Re: Where are Behavior Patterns?

Stephanie Wilson (swilson@BIGCAT.MISSOURI.EDU)
Mon, 31 Jan 1994 16:40:14 -0600

On Fri, 28 Jan 1994, SS51000 wrote:

> It never would have occurred to me to take M. Hill's "shared patterns of
> behavior" to refer to *mental* phenomena, as D. Read has done. I think
> of "behavior," whether patterned or not, as directly observable
> movements of organisms in space and time. *Patterned* behavior is such
> movement when it is spatiotemporally recurrent.
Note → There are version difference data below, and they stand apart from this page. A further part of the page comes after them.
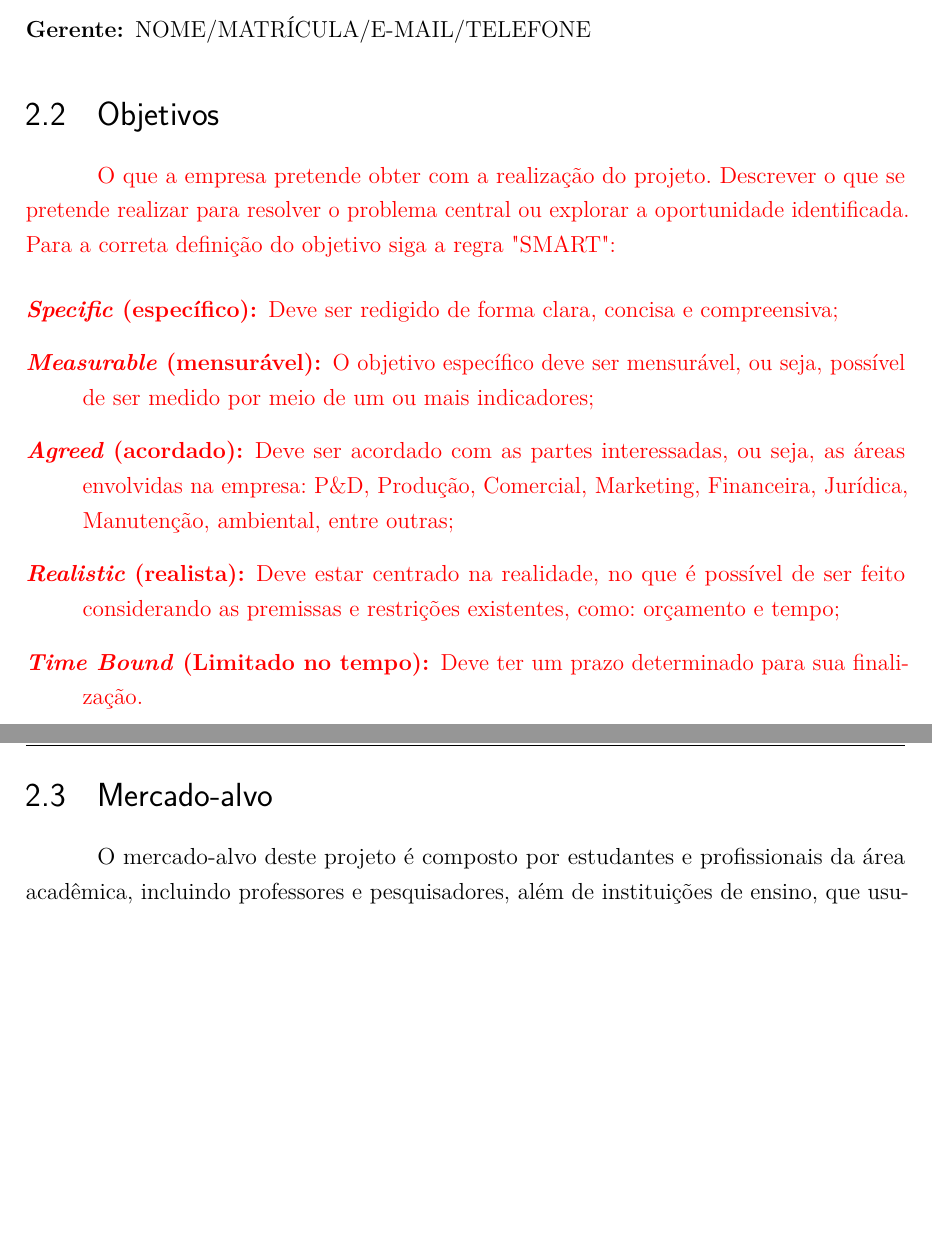
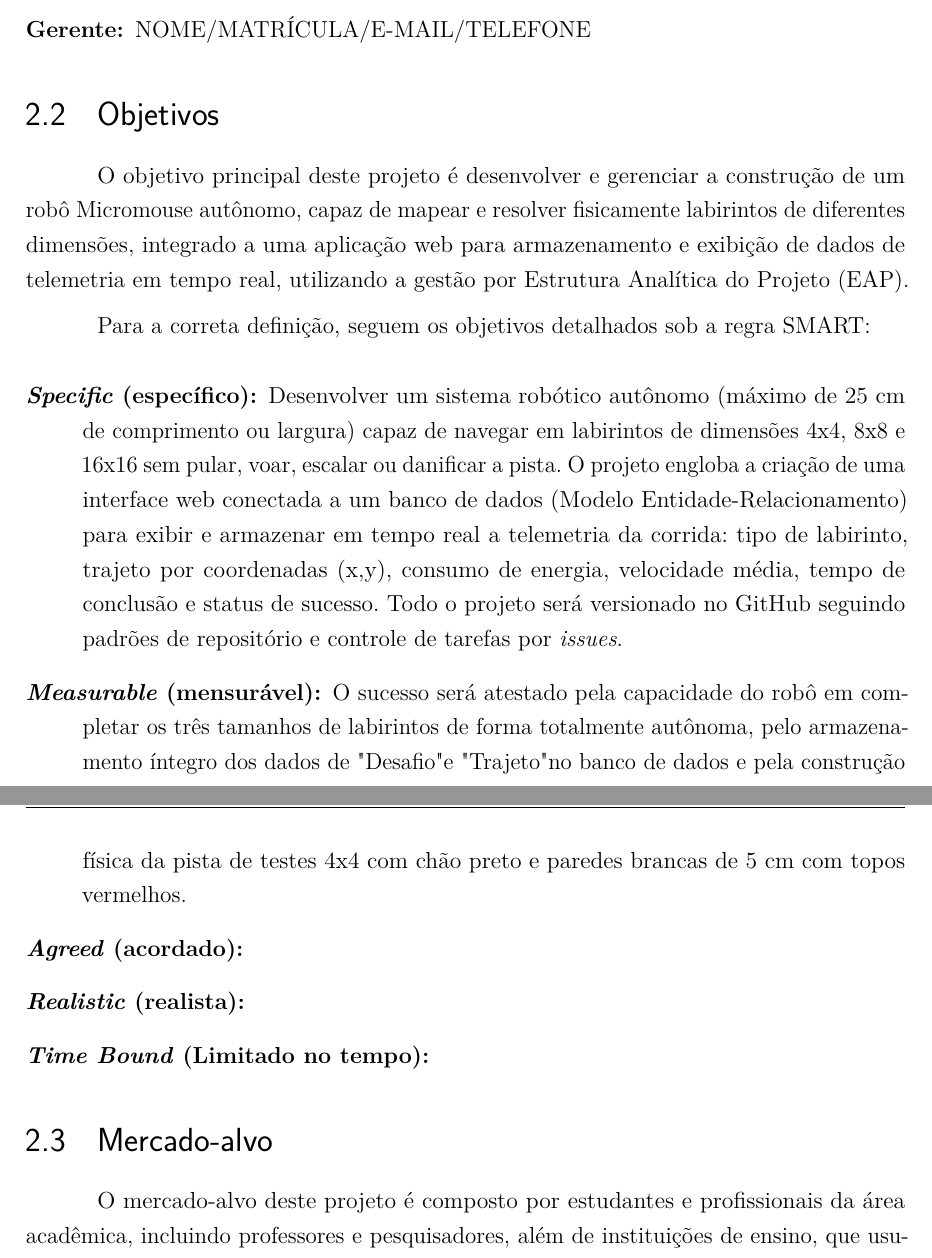
Before and after one commit to fcte-pi1/2026_1_PI1_Grupo02_Diogo, a LaTeX thesis (docs/relatorio/relatorio.tex, which reads docs/relatorio/editaveis/04_termodeaberturadoprojeto.tex): two parts of pages 12 and 13 of 38, joined at a grey line, cut so that both start at the same text, the shorter picture padded with empty space. Compiled offline with pdfLaTeX.

Commit message:
docs: adiciona seção de objetivos e metas SMART

```diff
--- a/docs/relatorio/editaveis/04_termodeaberturadoprojeto.tex
+++ b/docs/relatorio/editaveis/04_termodeaberturadoprojeto.tex
@@ -13,16 +13,16 @@
 \end{description}
 
 \section{Objetivos}
-\textcolor{red}{O que a empresa pretende obter com a realização do projeto. Descrever o que se pretende realizar para resolver o problema central ou explorar a oportunidade identificada. Para a correta definição do objetivo siga a regra "SMART":
+O objetivo principal deste projeto é desenvolver e gerenciar a construção de um robô Micromouse autônomo, capaz de mapear e resolver fisicamente labirintos de diferentes dimensões, integrado a uma aplicação web para armazenamento e exibição de dados de telemetria em tempo real, utilizando a gestão por Estrutura Analítica do Projeto (EAP).
+
+Para a correta definição, seguem os objetivos detalhados sob a regra SMART:
+
 \begin{description}
-    \item [\textit{Specific} (específico):] Deve ser redigido de forma clara, concisa e compreensiva;
-    \item [\textit{Measurable} (mensurável):] O objetivo específico deve ser mensurável, ou seja,
-possível de ser medido por meio de um ou mais indicadores;
-    \item [\textit{Agreed} (acordado):] Deve ser acordado com as partes interessadas, ou seja, as áreas envolvidas na empresa: P\&D, Produção, Comercial, Marketing, Financeira, Jurídica, Manutenção, ambiental, entre outras;
-    \item [\textit{Realistic} (realista):] Deve estar centrado na realidade, no que é possível de ser feito considerando as premissas e restrições existentes, como: orçamento e tempo;
-    \item [\textit{Time Bound} (Limitado no tempo):] Deve ter um prazo determinado para sua finalização.
-\end{description}
-}
+    \item [\textit{Specific} (específico):] Desenvolver um sistema robótico autônomo (máximo de 25 cm de comprimento ou largura) capaz de navegar em labirintos de dimensões 4x4, 8x8 e 16x16 sem pular, voar, escalar ou danificar a pista. O projeto engloba a criação de uma interface web conectada a um banco de dados (Modelo Entidade-Relacionamento) para exibir e armazenar em tempo real a telemetria da corrida: tipo de labirinto, trajeto por coordenadas (x,y), consumo de energia, velocidade média, tempo de conclusão e status de sucesso. Todo o projeto será versionado no GitHub seguindo padrões de repositório e controle de tarefas por \textit{issues}.
+    \item [\textit{Measurable} (mensurável):] O sucesso será atestado pela capacidade do robô em completar os três tamanhos de labirintos de forma totalmente autônoma, pelo armazenamento íntegro dos dados de "Desafio" e "Trajeto" no banco de dados e pela construção física da pista de testes 4x4 com chão preto e paredes brancas de 5 cm com topos vermelhos.
+    \item [\textit{Agreed} (acordado):]
+    \item [\textit{Realistic} (realista):]
+    \item [\textit{Time Bound} (Limitado no tempo):]\end{description}
 
 \section{Mercado-alvo}
 
```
Such patterns within a
> social group are what I mean by "interaction"; analytically, they are
> entirely separable from that group's symbolic interpretations of reality
> (if it has any). --Bob Graber

Bob, your definition of behavior seems to refer to basic animal behavior.
Zoologists can only study this observable behavior because they cannot
know what the animal is thinking. But humans can tell other humans what
they are thinking. Maybe this "mental" cultural behavior would be better
understood by looking at "conformity". Cultures generally have an "idea"
of itself that it passes on to the next generation. How do cultures deal
with individuals that do not conform to the cultural norms (deviant
behavior; criminal activities; outlaws; outcasts)? Would "shared
patterns" equal cultural norms?

Stephanie Wilson